We might be inclined to read Intuit’s recent purchase of Mint Software as a case of ‘If you can’t beat ’em, buy ’em.’ The acquisition by the powerhouse of personal finance software undoubtedly gives the three-year-old startup a premium valuation. Intuit will hand over $170m in cash for Mint, which we understand was running at less than $10m in revenue. (Although we should add that Mint had only just begun looking for ways to make money from its growing 1.5-million user base.)
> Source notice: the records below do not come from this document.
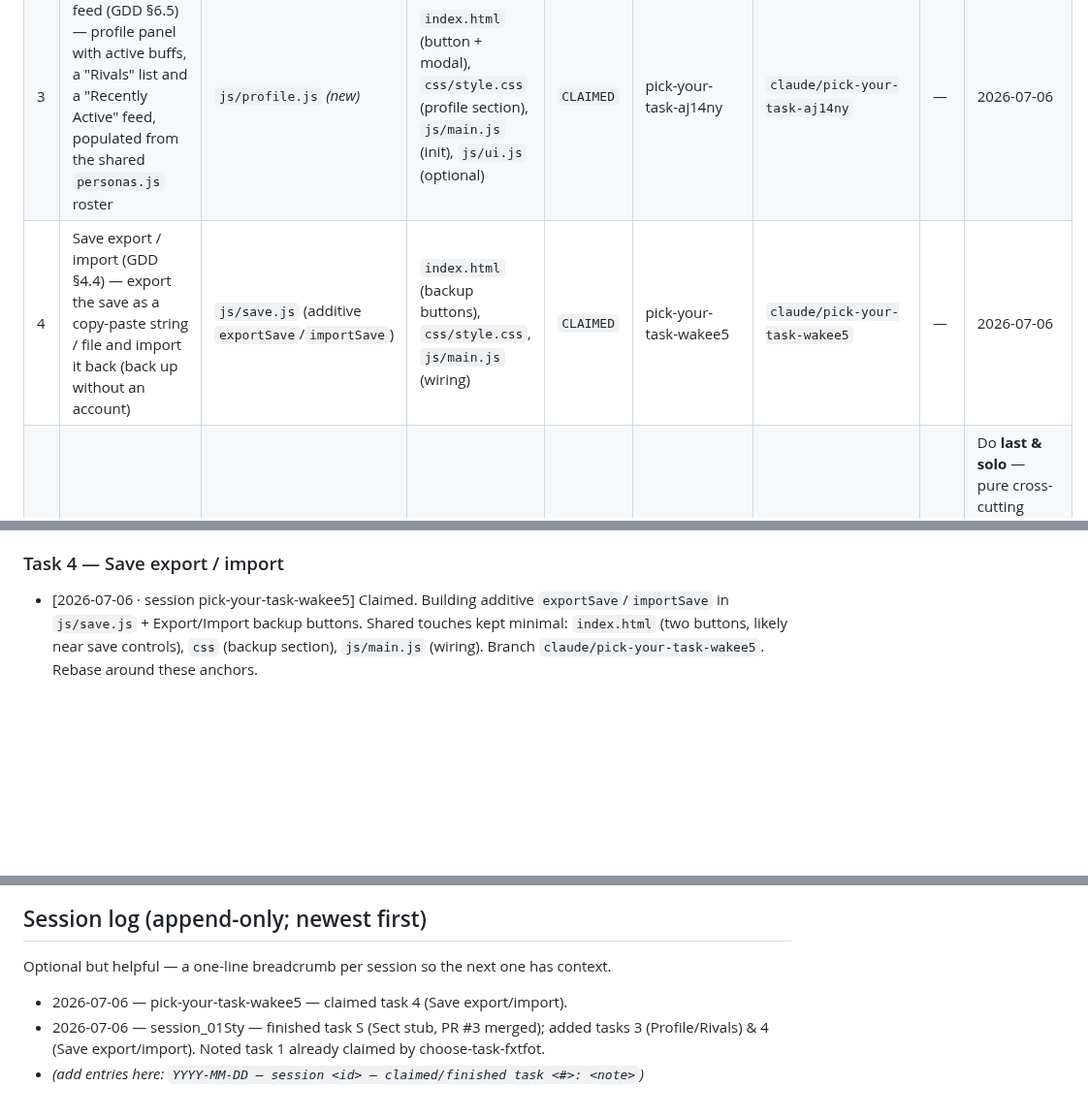
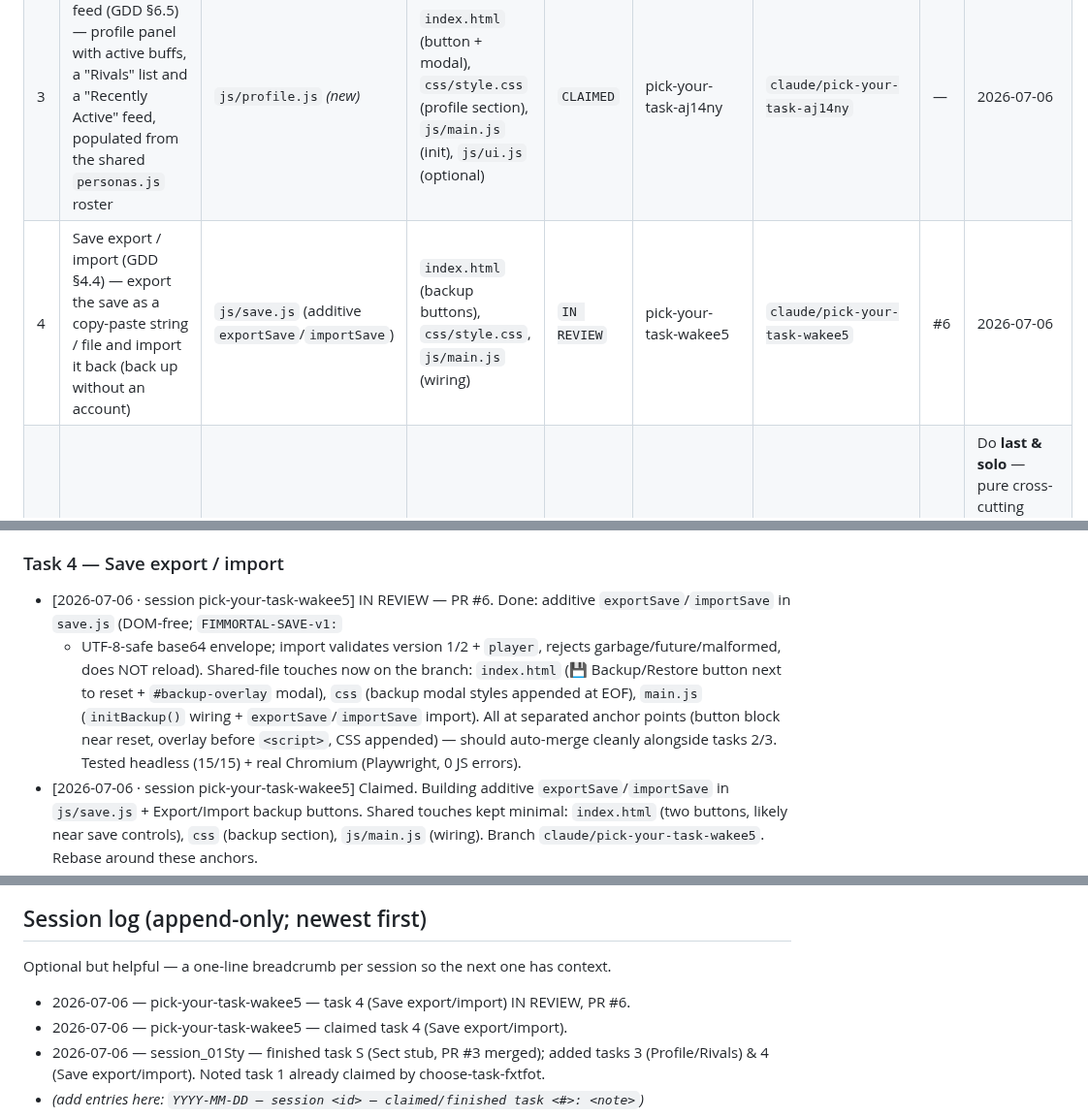
Before and after one commit to tarnos12/fallensword-prototype, a Markdown page: TASKS.md, 3 parts joined by grey strips. Shown at 97% size. Rendered like a GitHub page; blank space fills up the shorter version.

Commit message:
board: task 4 (Save export/import) -> IN REVIEW (PR #6)

```diff
--- a/TASKS.md
+++ b/TASKS.md
@@ -44,7 +44,7 @@ Task IDs are stable handles, not priority — go by the **Status** column. IDs 1
 | 1 | Legendary boss — hand-authored Ancient Terror, first Epic/named drops, boss Spirit Card | `js/boss.js` *(new)* | `js/actors.js`, `js/cards.js`, `js/items.js`, `js/game.js`, `js/ui.js`, `index.html`, `css/style.css` | `CLAIMED` | choose-task-fxtfot | `claude/choose-task-fxtfot` | — | 2026-07-06 |
 | 2 | Onboarding / tutorial pass — first-run guided intro | `js/tutorial.js` *(new)* | `css/style.css` (tutorial section), `js/main.js` (init) | `IN REVIEW` | session_01Sty | `claude/onboarding-tutorial` | #5 | 2026-07-06 |
 | 3 | Profile & Rivals feed (GDD §6.5) — profile panel with active buffs, a "Rivals" list and a "Recently Active" feed, populated from the shared `personas.js` roster | `js/profile.js` *(new)* | `index.html` (button + modal), `css/style.css` (profile section), `js/main.js` (init), `js/ui.js` (optional) | `CLAIMED` | pick-your-task-aj14ny | `claude/pick-your-task-aj14ny` | — | 2026-07-06 |
-| 4 | Save export / import (GDD §4.4) — export the save as a copy-paste string / file and import it back (back up without an account) | `js/save.js` (additive `exportSave`/`importSave`) | `index.html` (backup buttons), `css/style.css`, `js/main.js` (wiring) | `CLAIMED` | pick-your-task-wakee5 | `claude/pick-your-task-wakee5` | — | 2026-07-06 |
+| 4 | Save export / import (GDD §4.4) — export the save as a copy-paste string / file and import it back (back up without an account) | `js/save.js` (additive `exportSave`/`importSave`) | `index.html` (backup buttons), `css/style.css`, `js/main.js` (wiring) | `IN REVIEW` | pick-your-task-wakee5 | `claude/pick-your-task-wakee5` | #6 | 2026-07-06 |
 | 5 | Visual / UI polish pass | `css/style.css` | `index.html`, `js/ui.js` | `BLOCKED` | — | — | — | Do **last & solo** — pure cross-cutting CSS/UI, collides with every other task. Start only when 1–4 are merged. |
 | 6 | Strip testing conveniences (pre-demo) | `js/debug.js` *(delete)* | `js/game.js`, `js/items.js`, `js/cards.js`, `js/main.js`, `index.html`, `css/style.css` | `BLOCKED` | — | — | — | Demo-prep only. Do **absolutely last**, after all features merge. See CLAUDE.md "TESTING-ONLY". |
 
@@ -100,6 +100,16 @@ should rebase around. Format: `- [YYYY-MM-DD · session <id>] <comment>`.
   Read-only over existing data + a modal, so it's low-conflict. GDD §6.5.
 
 ### Task 4 — Save export / import
+- [2026-07-06 · session pick-your-task-wakee5] IN REVIEW — PR #6. Done:
+  additive `exportSave`/`importSave` in `save.js` (DOM-free; `FIMMORTAL-SAVE-v1:`
+  + UTF-8-safe base64 envelope; import validates version 1/2 + `player`, rejects
+  garbage/future/malformed, does NOT reload). Shared-file touches now on the
+  branch: `index.html` (💾 Backup/Restore button next to reset + `#backup-overlay`
+  modal), `css` (backup modal styles appended at EOF), `main.js` (`initBackup()`
+  wiring + `exportSave`/`importSave` import). All at separated anchor points
+  (button block near reset, overlay before `<script>`, CSS appended) — should
+  auto-merge cleanly alongside tasks 2/3. Tested headless (15/15) + real Chromium
+  (Playwright, 0 JS errors).
 - [2026-07-06 · session pick-your-task-wakee5] Claimed. Building additive
   `exportSave`/`importSave` in `js/save.js` + Export/Import backup buttons.
   Shared touches kept minimal: `index.html` (two buttons, likely near save
@@ -190,6 +200,7 @@ The claim board stops two sessions doing the *same* task. These rules stop their
 
 Optional but helpful — a one-line breadcrumb per session so the next one has context.
 
+- 2026-07-06 — pick-your-task-wakee5 — task 4 (Save export/import) IN REVIEW, PR #6.
 - 2026-07-06 — pick-your-task-wakee5 — claimed task 4 (Save export/import).
 - 2026-07-06 — session_01Sty — finished task S (Sect stub, PR #3 merged); added tasks 3 (Profile/Rivals) & 4 (Save export/import). Noted task 1 already claimed by choose-task-fxtfot.
 - _(add entries here: `YYYY-MM-DD — session <id> — claimed/finished task <#>: <note>`)_
```
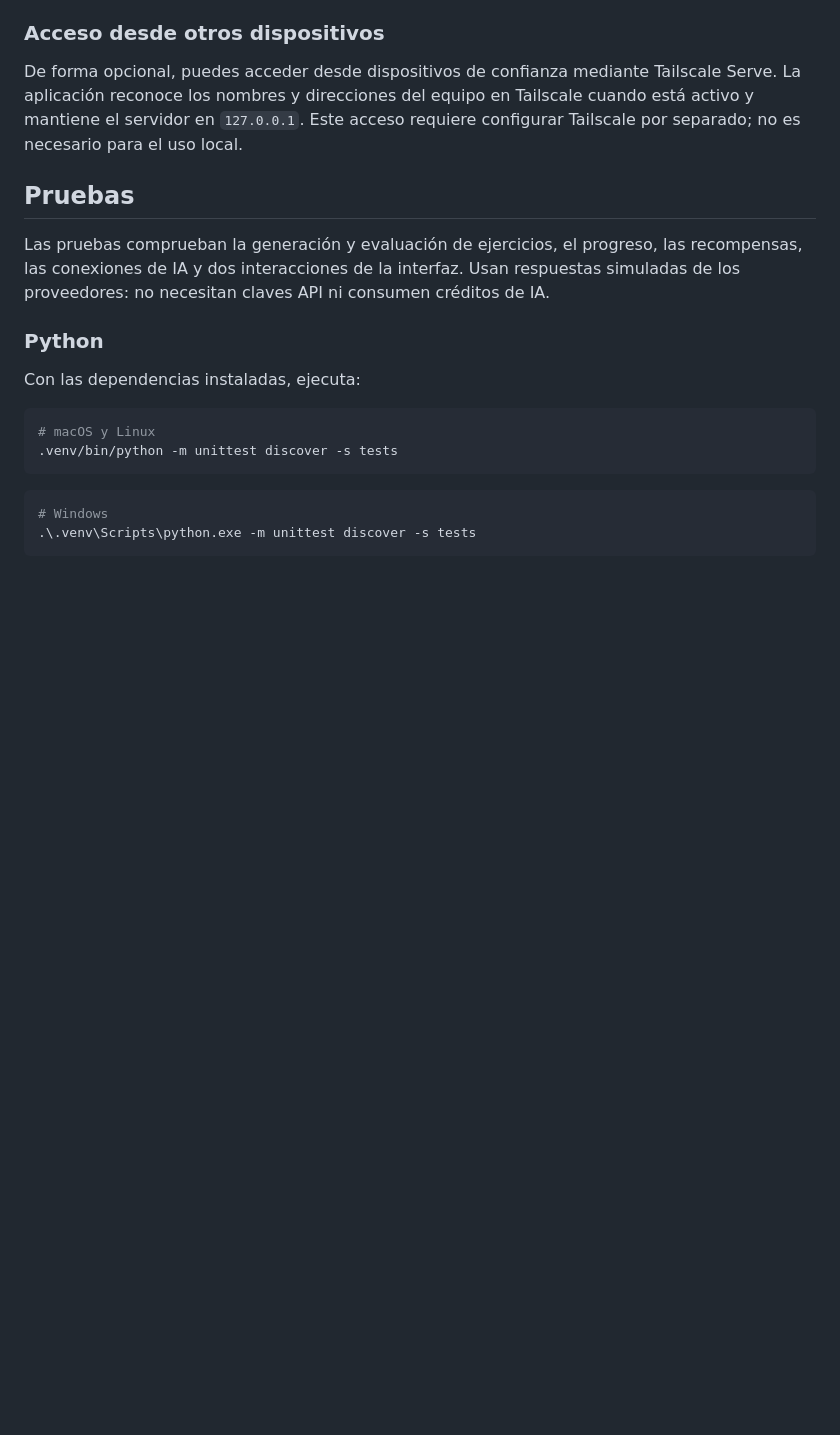
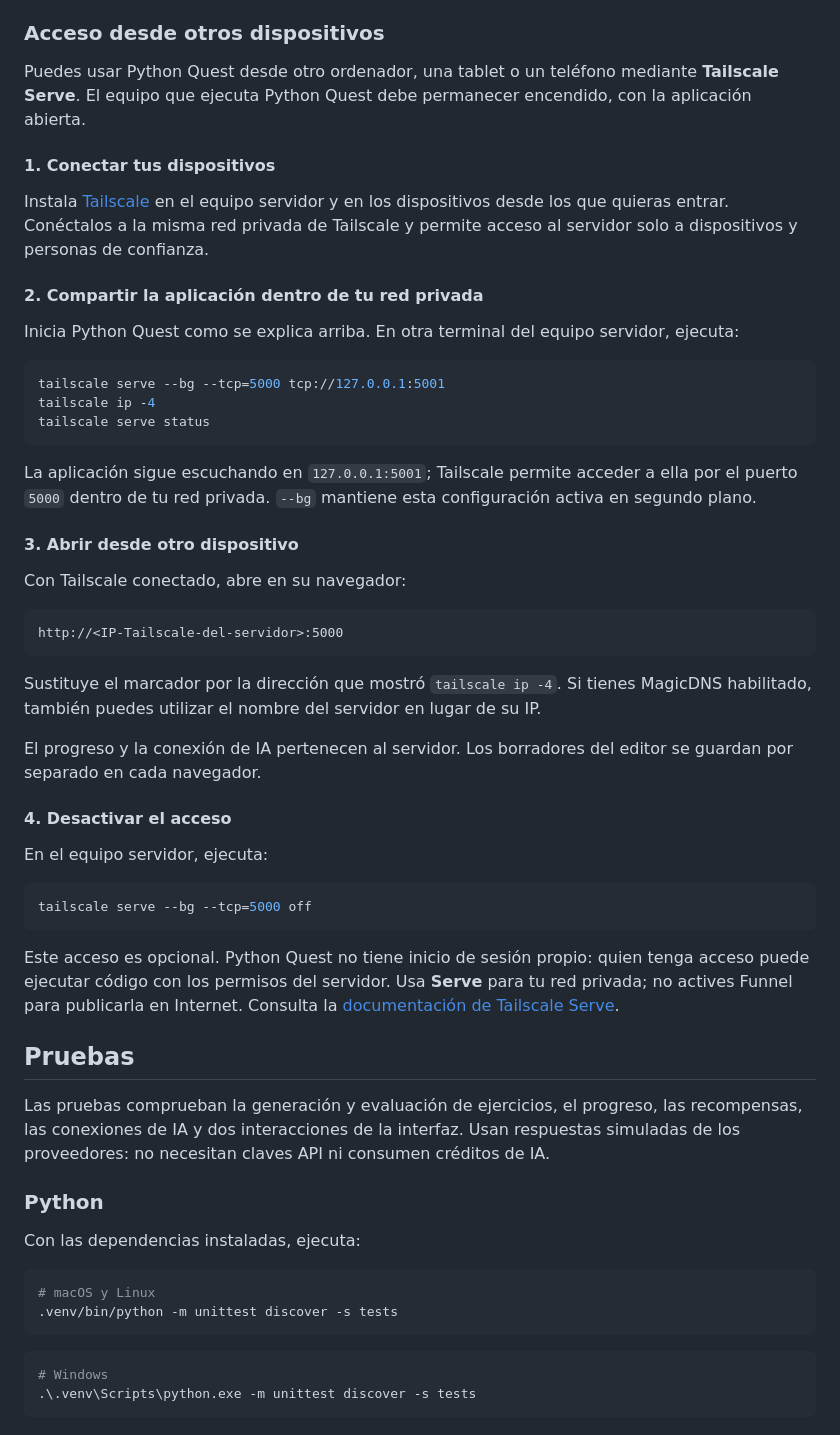
Before and after one commit to DiegoVill15/Python-Quest, a Markdown page: README.md, the part around the change. GitHub-like rendering; blank space fills up the shorter version.

Commit message:
docs: explicar acceso privado con Tailscale

````diff
--- a/README.md
+++ b/README.md
@@ -141,7 +141,45 @@ El contexto del ejercicio y el código enviado para revisión se comparten con e
 
 ### Acceso desde otros dispositivos
 
-De forma opcional, puedes acceder desde dispositivos de confianza mediante Tailscale Serve. La aplicación reconoce los nombres y direcciones del equipo en Tailscale cuando está activo y mantiene el servidor en `127.0.0.1`. Este acceso requiere configurar Tailscale por separado; no es necesario para el uso local.
+Puedes usar Python Quest desde otro ordenador, una tablet o un teléfono mediante **Tailscale Serve**. El equipo que ejecuta Python Quest debe permanecer encendido, con la aplicación abierta.
+
+#### 1. Conectar tus dispositivos
+
+Instala [Tailscale](https://tailscale.com/download) en el equipo servidor y en los dispositivos desde los que quieras entrar. Conéctalos a la misma red privada de Tailscale y permite acceso al servidor solo a dispositivos y personas de confianza.
+
+#### 2. Compartir la aplicación dentro de tu red privada
+
+Inicia Python Quest como se explica arriba. En otra terminal del equipo servidor, ejecuta:
+
+```sh
+tailscale serve --bg --tcp=5000 tcp://127.0.0.1:5001
+tailscale ip -4
+tailscale serve status
+```
+
+La aplicación sigue escuchando en `127.0.0.1:5001`; Tailscale permite acceder a ella por el puerto `5000` dentro de tu red privada. `--bg` mantiene esta configuración activa en segundo plano.
+
+#### 3. Abrir desde otro dispositivo
+
+Con Tailscale conectado, abre en su navegador:
+
+```text
+http://<IP-Tailscale-del-servidor>:5000
+```
+
+Sustituye el marcador por la dirección que mostró `tailscale ip -4`. Si tienes MagicDNS habilitado, también puedes utilizar el nombre del servidor en lugar de su IP.
+
+El progreso y la conexión de IA pertenecen al servidor. Los borradores del editor se guardan por separado en cada navegador.
+
+#### 4. Desactivar el acceso
+
+En el equipo servidor, ejecuta:
+
+```sh
+tailscale serve --bg --tcp=5000 off
+```
+
+Este acceso es opcional. Python Quest no tiene inicio de sesión propio: quien tenga acceso puede ejecutar código con los permisos del servidor. Usa **Serve** para tu red privada; no actives Funnel para publicarla en Internet. Consulta la [documentación de Tailscale Serve](https://tailscale.com/docs/reference/tailscale-cli/serve).
 
 ## Pruebas
 
````
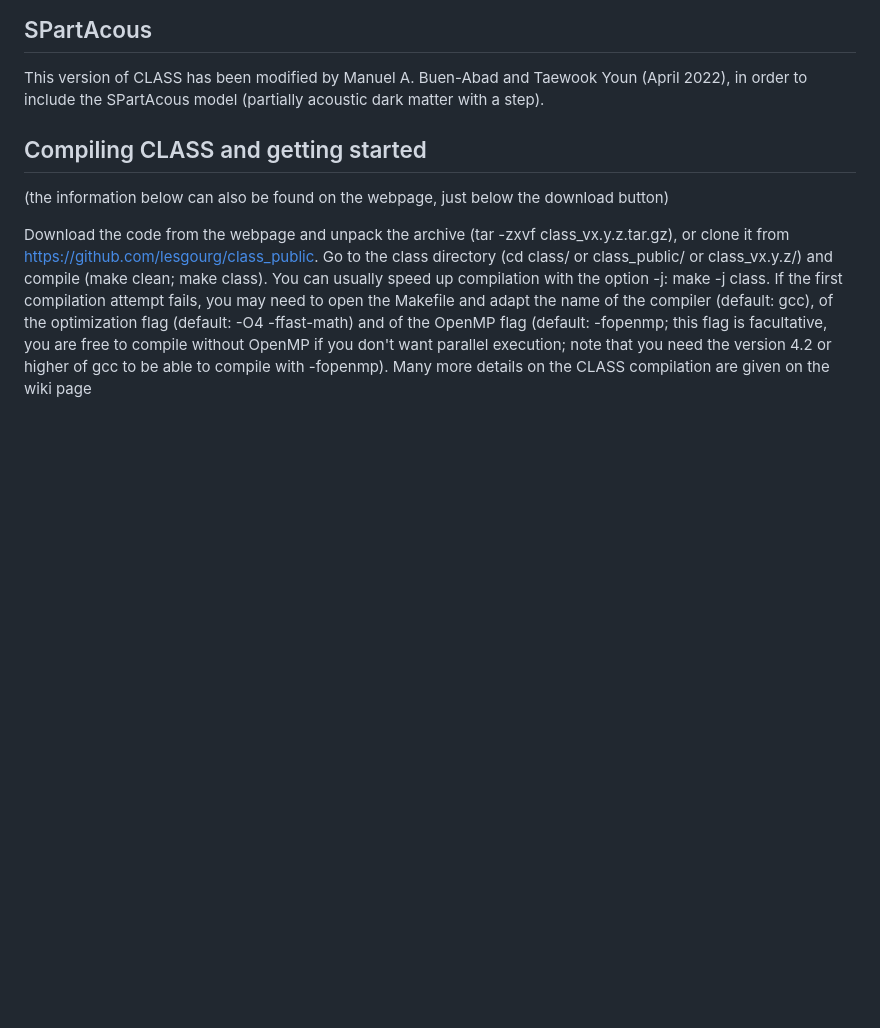
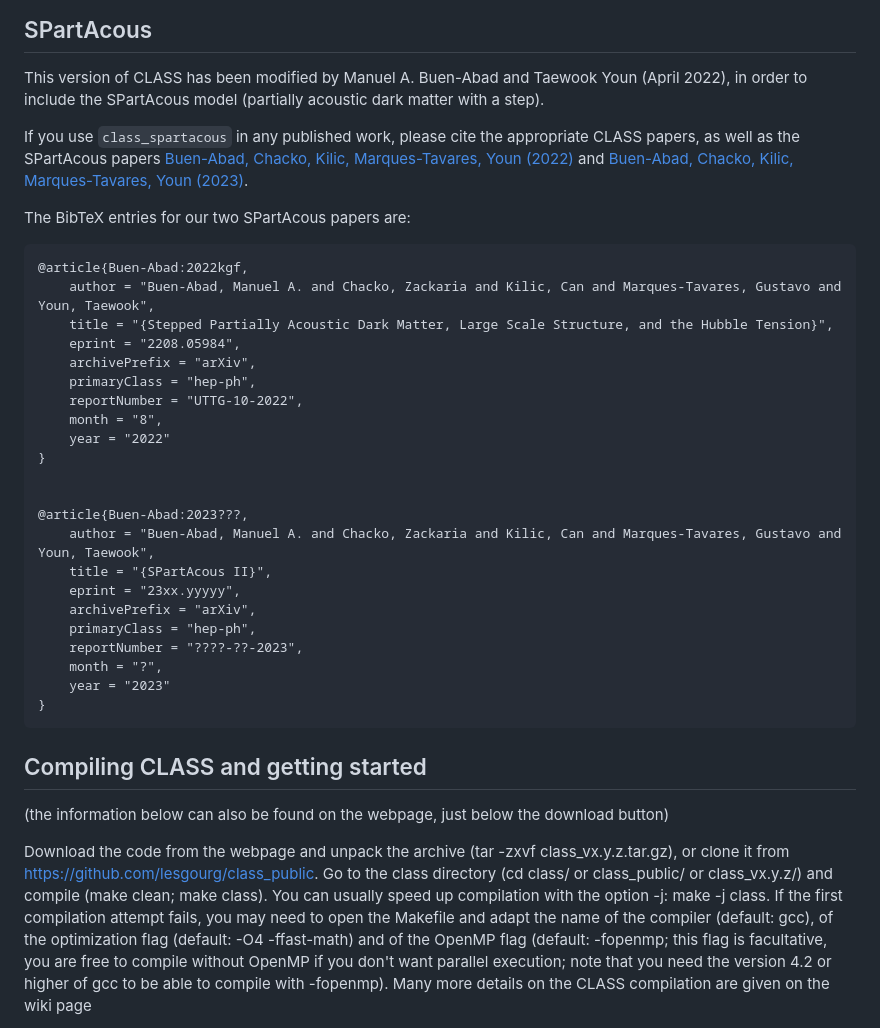
Before and after one commit to ManuelBuenAbad/class_spartacous, a Markdown page: README.md, the part around the change. Drawn GitHub-style; blank space fills up the shorter version.

```diff
--- a/README.md
+++ b/README.md
@@ -13,6 +13,34 @@ SPartAcous
 -----------------------------------
 
 This version of CLASS has been modified by Manuel A. Buen-Abad and Taewook Youn (April 2022), in order to include the SPartAcous model (partially acoustic dark matter with a step).
+
+If you use `class_spartacous` in any published work, please cite the appropriate CLASS papers, as well as the SPartAcous papers [Buen-Abad, Chacko, Kilic, Marques-Tavares, Youn (2022)](https://arxiv.org/abs/2208.05984) and [Buen-Abad, Chacko, Kilic, Marques-Tavares, Youn (2023)](https://arxiv.org/abs/23xx.yyyyy).
+
+The BibTeX entries for our two SPartAcous papers are:
+
+    @article{Buen-Abad:2022kgf,
+        author = "Buen-Abad, Manuel A. and Chacko, Zackaria and Kilic, Can and Marques-Tavares, Gustavo and Youn, Taewook",
+        title = "{Stepped Partially Acoustic Dark Matter, Large Scale Structure, and the Hubble Tension}",
+        eprint = "2208.05984",
+        archivePrefix = "arXiv",
+        primaryClass = "hep-ph",
+        reportNumber = "UTTG-10-2022",
+        month = "8",
+        year = "2022"
+    }
+
+
+    @article{Buen-Abad:2023???,
+        author = "Buen-Abad, Manuel A. and Chacko, Zackaria and Kilic, Can and Marques-Tavares, Gustavo and Youn, Taewook",
+        title = "{SPartAcous II}",
+        eprint = "23xx.yyyyy",
+        archivePrefix = "arXiv",
+        primaryClass = "hep-ph",
+        reportNumber = "????-??-2023",
+        month = "?",
+        year = "2023"
+    }
+
 
 Compiling CLASS and getting started
 -----------------------------------
```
More than revenue, we suspect this deal was driven by Intuit’s desire to get into a new market, online money management and budgeting, as well as the fear of the prospects of a much smaller but rapidly growing competitor. (Intuit and Mint have been talking for most of this year, according to one source.) In that way, Intuit’s latest acquisition has some distinct echoes of its previous buy, that of online payroll service PayCycle. For starters, the purchase price of both PayCycle and Mint totaled $170m. And even more unusually, bulge bracket biggie Goldman Sachs advised Intuit on both of these summertime deals. (Remember the days when major banks would hardly answer the phone for any transaction valued at less than a half-billion dollars? How times change.) On the other side of the table in this week’s deal, Credit Suisse’s Colin Lang advised Mint.
Intuit M&A, 2007 – present
Source: The 451 M&A KnowledgeBase *451 Group estimate